··· Records shown

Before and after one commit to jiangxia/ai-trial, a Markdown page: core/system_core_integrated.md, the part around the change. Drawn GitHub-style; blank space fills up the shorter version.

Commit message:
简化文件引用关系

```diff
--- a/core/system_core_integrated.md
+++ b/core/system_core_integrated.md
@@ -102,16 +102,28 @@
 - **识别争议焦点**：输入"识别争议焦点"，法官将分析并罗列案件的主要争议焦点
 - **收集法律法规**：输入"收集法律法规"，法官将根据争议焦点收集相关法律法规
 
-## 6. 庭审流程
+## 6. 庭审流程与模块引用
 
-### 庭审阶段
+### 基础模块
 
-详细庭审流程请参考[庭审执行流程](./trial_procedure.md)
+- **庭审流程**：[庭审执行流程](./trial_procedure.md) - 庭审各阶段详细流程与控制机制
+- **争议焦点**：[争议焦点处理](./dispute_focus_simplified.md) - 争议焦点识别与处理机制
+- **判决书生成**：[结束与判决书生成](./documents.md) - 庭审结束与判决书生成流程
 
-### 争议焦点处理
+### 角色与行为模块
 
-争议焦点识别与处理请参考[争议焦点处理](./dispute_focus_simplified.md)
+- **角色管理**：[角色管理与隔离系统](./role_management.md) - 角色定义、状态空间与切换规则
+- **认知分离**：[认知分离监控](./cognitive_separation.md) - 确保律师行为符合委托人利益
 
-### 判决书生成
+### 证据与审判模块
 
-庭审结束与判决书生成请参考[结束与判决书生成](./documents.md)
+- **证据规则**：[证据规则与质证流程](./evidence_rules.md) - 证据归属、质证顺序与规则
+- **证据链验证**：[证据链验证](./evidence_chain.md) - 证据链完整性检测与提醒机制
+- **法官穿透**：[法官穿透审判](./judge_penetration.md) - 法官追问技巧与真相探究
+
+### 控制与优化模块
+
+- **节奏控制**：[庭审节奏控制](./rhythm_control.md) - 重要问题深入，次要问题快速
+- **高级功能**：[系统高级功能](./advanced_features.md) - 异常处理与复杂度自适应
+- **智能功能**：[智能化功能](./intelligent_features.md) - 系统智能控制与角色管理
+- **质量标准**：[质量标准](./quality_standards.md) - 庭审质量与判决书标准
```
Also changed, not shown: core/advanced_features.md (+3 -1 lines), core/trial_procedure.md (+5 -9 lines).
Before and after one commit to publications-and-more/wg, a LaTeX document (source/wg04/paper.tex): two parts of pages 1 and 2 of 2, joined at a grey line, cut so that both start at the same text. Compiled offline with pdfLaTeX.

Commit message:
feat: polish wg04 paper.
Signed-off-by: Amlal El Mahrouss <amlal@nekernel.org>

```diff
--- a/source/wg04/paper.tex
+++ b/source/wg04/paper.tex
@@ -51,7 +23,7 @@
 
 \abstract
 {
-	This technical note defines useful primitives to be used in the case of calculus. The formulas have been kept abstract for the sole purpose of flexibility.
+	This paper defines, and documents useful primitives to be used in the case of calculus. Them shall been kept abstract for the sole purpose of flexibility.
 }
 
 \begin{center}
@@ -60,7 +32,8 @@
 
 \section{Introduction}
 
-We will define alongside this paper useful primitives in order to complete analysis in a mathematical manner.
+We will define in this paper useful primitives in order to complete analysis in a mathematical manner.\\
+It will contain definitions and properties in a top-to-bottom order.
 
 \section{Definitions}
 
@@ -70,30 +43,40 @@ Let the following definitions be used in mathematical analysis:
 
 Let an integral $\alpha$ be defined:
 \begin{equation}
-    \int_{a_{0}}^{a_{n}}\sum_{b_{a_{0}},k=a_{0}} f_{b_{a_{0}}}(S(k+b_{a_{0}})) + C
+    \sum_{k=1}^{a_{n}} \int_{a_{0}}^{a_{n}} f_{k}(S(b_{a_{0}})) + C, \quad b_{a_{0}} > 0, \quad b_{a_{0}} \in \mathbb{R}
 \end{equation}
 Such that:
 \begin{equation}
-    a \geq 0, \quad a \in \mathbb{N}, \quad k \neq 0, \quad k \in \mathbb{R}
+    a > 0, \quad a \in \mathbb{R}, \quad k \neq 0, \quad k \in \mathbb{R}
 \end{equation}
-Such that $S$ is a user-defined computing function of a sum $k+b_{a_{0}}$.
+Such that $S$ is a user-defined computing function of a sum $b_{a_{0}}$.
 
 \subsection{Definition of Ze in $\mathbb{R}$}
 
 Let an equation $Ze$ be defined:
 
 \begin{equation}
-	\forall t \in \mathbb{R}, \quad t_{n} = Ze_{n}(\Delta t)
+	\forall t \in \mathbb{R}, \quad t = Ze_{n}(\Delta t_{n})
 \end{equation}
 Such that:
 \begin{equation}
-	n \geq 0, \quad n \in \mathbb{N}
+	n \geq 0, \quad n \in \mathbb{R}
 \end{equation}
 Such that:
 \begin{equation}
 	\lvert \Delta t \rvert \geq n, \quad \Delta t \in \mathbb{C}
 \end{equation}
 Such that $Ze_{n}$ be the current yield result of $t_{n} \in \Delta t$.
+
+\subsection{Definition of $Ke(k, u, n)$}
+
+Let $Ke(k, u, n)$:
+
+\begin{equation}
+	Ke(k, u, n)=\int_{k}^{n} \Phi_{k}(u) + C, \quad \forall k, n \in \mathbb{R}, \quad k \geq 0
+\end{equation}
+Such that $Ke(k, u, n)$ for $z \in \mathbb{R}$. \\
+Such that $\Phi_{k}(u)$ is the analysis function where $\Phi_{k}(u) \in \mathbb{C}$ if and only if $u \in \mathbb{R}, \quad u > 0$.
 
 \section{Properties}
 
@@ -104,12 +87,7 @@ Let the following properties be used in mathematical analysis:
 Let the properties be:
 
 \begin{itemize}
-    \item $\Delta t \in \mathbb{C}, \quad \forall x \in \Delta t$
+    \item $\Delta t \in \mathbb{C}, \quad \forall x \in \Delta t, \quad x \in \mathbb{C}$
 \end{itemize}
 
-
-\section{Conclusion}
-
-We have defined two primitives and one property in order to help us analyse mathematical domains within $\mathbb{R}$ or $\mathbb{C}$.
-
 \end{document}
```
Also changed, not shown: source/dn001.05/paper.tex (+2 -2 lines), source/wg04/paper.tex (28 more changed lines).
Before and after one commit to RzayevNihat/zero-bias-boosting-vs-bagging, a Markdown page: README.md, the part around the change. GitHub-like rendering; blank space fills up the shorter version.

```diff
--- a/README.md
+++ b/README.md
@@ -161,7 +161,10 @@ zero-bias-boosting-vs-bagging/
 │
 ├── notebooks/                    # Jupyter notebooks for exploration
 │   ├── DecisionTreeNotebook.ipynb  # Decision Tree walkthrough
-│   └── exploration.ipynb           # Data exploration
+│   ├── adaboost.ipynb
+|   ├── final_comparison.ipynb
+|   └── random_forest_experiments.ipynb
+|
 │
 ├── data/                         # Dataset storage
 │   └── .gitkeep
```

······

Please find all lines of the entries that hold the string "Delta" and copy them.

→ Exercise result:
-	\forall t \in \mathbb{R}, \quad t_{n} = Ze_{n}(\Delta t)
+	\forall t \in \mathbb{R}, \quad t = Ze_{n}(\Delta t_{n})
 	\lvert \Delta t \rvert \geq n, \quad \Delta t \in \mathbb{C}
 Such that $Ze_{n}$ be the current yield result of $t_{n} \in \Delta t$.
-    \item $\Delta t \in \mathbb{C}, \quad \forall x \in \Delta t$
+    \item $\Delta t \in \mathbb{C}, \quad \forall x \in \Delta t, \quad x \in \mathbb{C}$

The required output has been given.